It looks like one of the potential hurdles to the planned licensing of high-demand spectrum in South Africa may have been overcome after the country’s number three operator Telkom ended its legal battle with regulator the Independent Communications Authority of South Africa (ICASA).
Telkom reportedly reached an out-of-court settlement with ICASA late last week. Among its complaints had been that the spectrum auction process favoured big mobile operators and was anti-competitive.
The auction had already gone ahead – on 17 March – so there was potential for disruption had Telkom’s complaint been upheld. It would certainly have been a major blow for a process that was much more successful than had been expected, raising nearly a billion dollars from the six bidders taking part.
Now however, Telkom seems to be happy that the settlement addresses the main complaints that led Telkom to take its case to court; in particular it gives so-called challenger operators like Telkom further opportunity to acquire sub-1 GHz spectrum.
ICASA said in a separate statement it will commence with the licensing of the unsold 800MHz spectrum band that was not sold in last month's auction and any other spectrum that is presently available for licensing.
Reuters points out that in the licensing process of the spectrum, ICASA will consider the imbalances in this band and the impact of the outcome of the auction on competition in the mobile market. It will also carry out an inquiry into the existence of a secondary market for spectrum and whether regulatory intervention is required.

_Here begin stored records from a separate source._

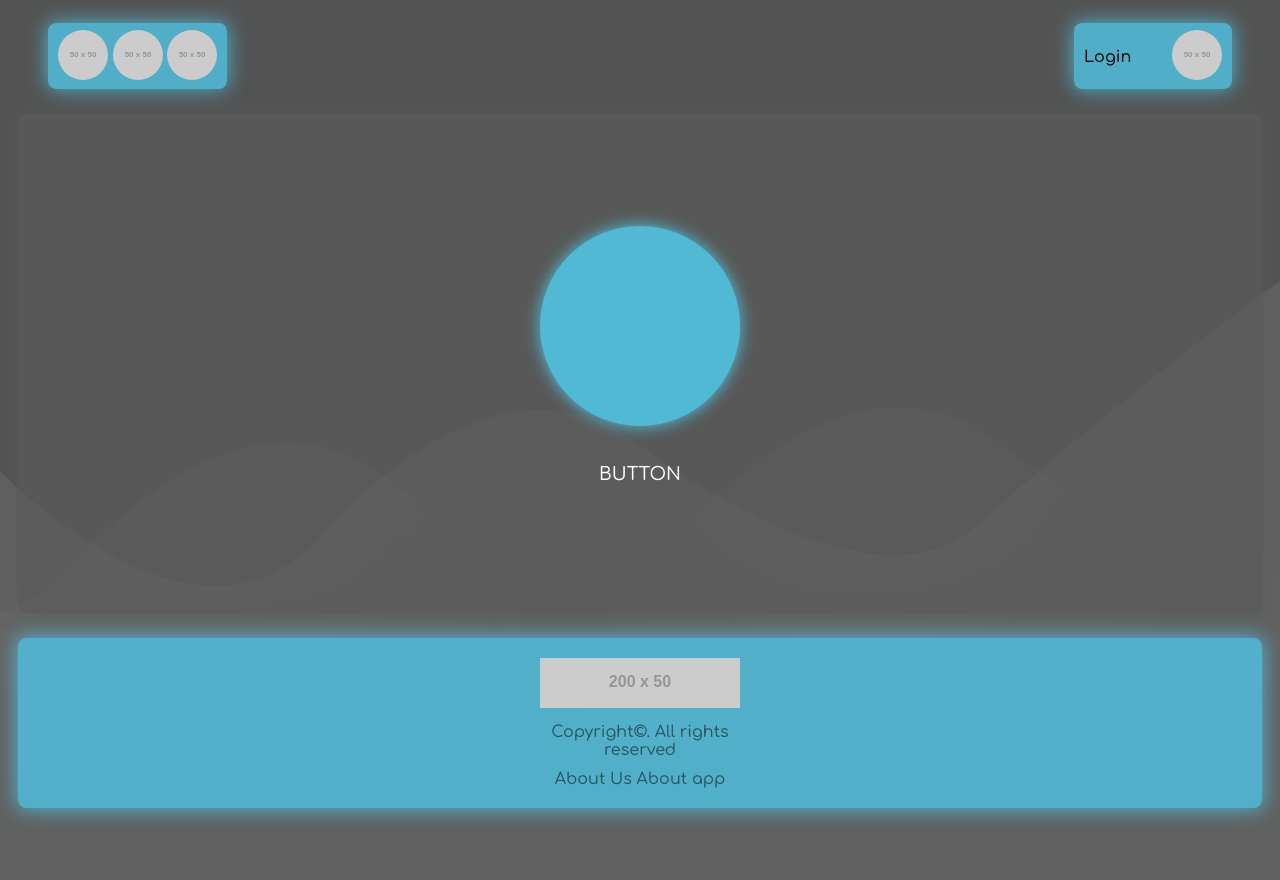
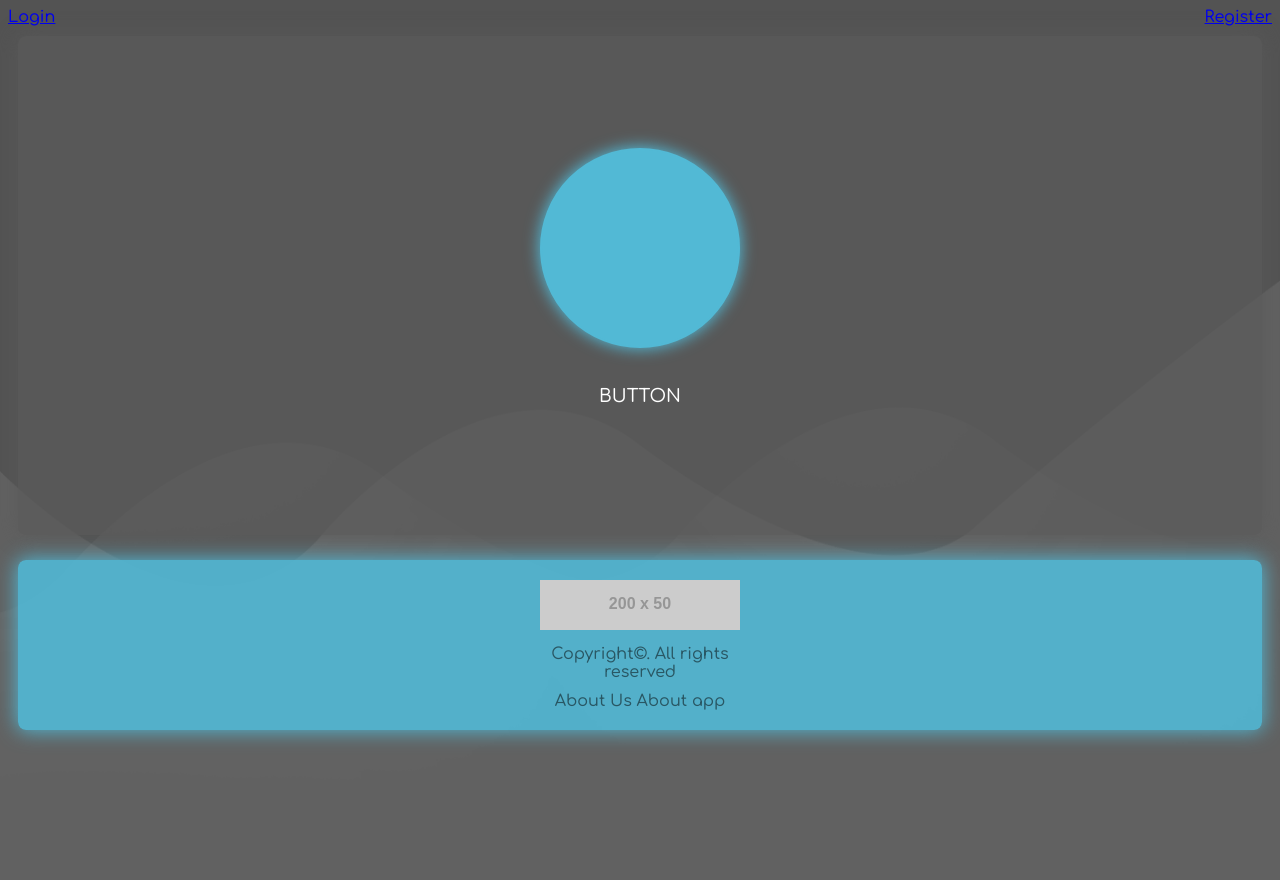
Before and after one commit to YukkieWQR/emnosys_wqrfl, a Django app: page / in a window 1280 px wide. Run offline with Django 3.2, Linux system fonts and the light colour scheme; grey boxes labelled with a size stand in for pictures from a placeholder-image service; some libraries are stand-ins or nearby versions.

Commit message:
configured reg and login urls at main.html

```diff
--- a/emnosys/templates/emnosys/main.html
+++ b/emnosys/templates/emnosys/main.html
@@ -9,11 +9,7 @@
 </head>
 <body>
     <div class="head">
-        <div class="social">
-            <a href="http://"><img src="https://dummyimage.com/50x50" alt="" class="social--icon"></a>
-            <a href="http://"><img src="https://dummyimage.com/50x50" alt="" class="social--icon"></a>
-            <a href="http://"><img src="https://dummyimage.com/50x50" alt="" class="social--icon"></a>
-        </div>
+
 
         {% if user_auth == True %}
 
@@ -24,10 +20,8 @@
 
         {% else %}
 
-            <div class="user">
-                <label id="user--label">Login</label>
-                <a href="login.html"><img src="https://dummyimage.com/50x50" alt="" id="user--icon"></a>
-            </div>
+                <a href="/signup/" class="user--auth">Login</a>
+                <a href="/register/" class="user--auth">Register</a>
 
         {% endif %}
 
```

Is the long wait – over 17 years so far – for new spectrum to expand 4G capacity and roll out 5G finally over? It may be, though the licensing of the remaining spectrum will not be over until March 2023.